Two Imperatives in Education: change of culture v. transmission of the status quo
by Chris Ormell
By an ‘imperative’ in education I mean an overall thrust or direction someone is trying to impose upon the process. Should education’s main thrust today be to open the eyes of youngsters to what is wrong with society, in order to provoke them to new ideas, new perspectives, new goals, a new ‘culture’ in fact? Or should education be regarded first and foremost as the transmission of what is perennially right, and therefore throw its emphasis heavily behind maintaining the essence of the existing culture?

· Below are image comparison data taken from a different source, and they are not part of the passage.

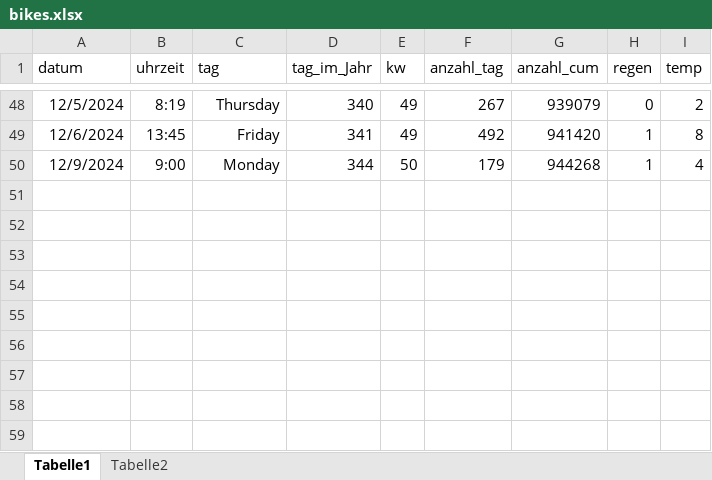
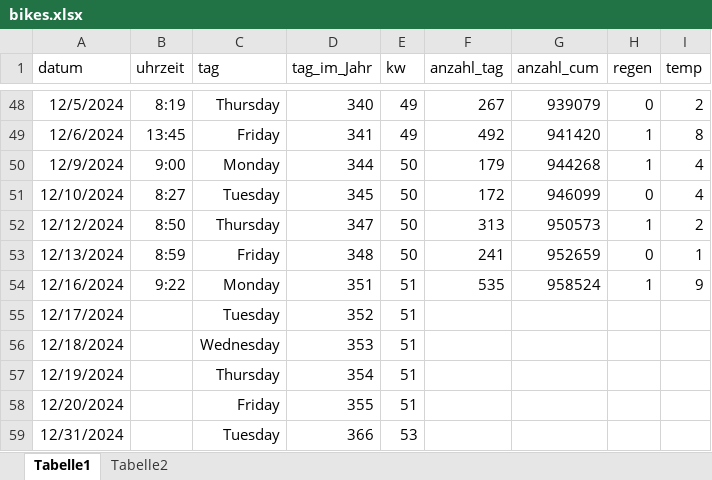
Before and after one commit to jkruppa/teaching, an Excel workbook: lecture/WiSe_Spezielle_Statistik/bikes.xlsx, sheet Tabelle1, drawn as a sheet; only a part is shown, gaps mark what is left out; values as stored, in another font and other column widths than the file's, no borders; the diff names each change by its address in the sheet, - before the commit and + after, or states it on an @@ line.

```diff
--- a/lecture/WiSe_Spezielle_Statistik/bikes.xlsx (sheet Tabelle1)
+++ b/lecture/WiSe_Spezielle_Statistik/bikes.xlsx (sheet Tabelle1)
+row 51: 12/10/2024 | 8:27 | Tuesday | 345 | 50 | 172 | 946099 | 0 | 4
+row 52: 12/12/2024 | 8:50 | Thursday | 347 | 50 | 313 | 950573 | 1 | 2
+row 53: 12/13/2024 | 8:59 | Friday | 348 | 50 | 241 | 952659 | 0 | 1
+row 54: 12/16/2024 | 9:22 | Monday | 351 | 51 | 535 | 958524 | 1 | 9
+row 55: 12/17/2024 |  | Tuesday | 352 | 51
+row 56: 12/18/2024 |  | Wednesday | 353 | 51
+row 57: 12/19/2024 |  | Thursday | 354 | 51
+row 58: 12/20/2024 |  | Friday | 355 | 51
+row 59: 12/31/2024 |  | Tuesday | 366 | 53
```
Also changed, not shown: 4 other files.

Both answers are often presented by their protagonists with the kind of heightened feeling and emphasis one would associate with a holy grail. People get very involved in educational goals – probably they link them directly to what they would like their own children to receive. They are apt to paint the remedy they support in glowing colours, while at the same time blackening the alternative answer in every possible way. One result of this tendency is that the educational debate, especially when re-enacted in the media, escalates from a drama into a crisis.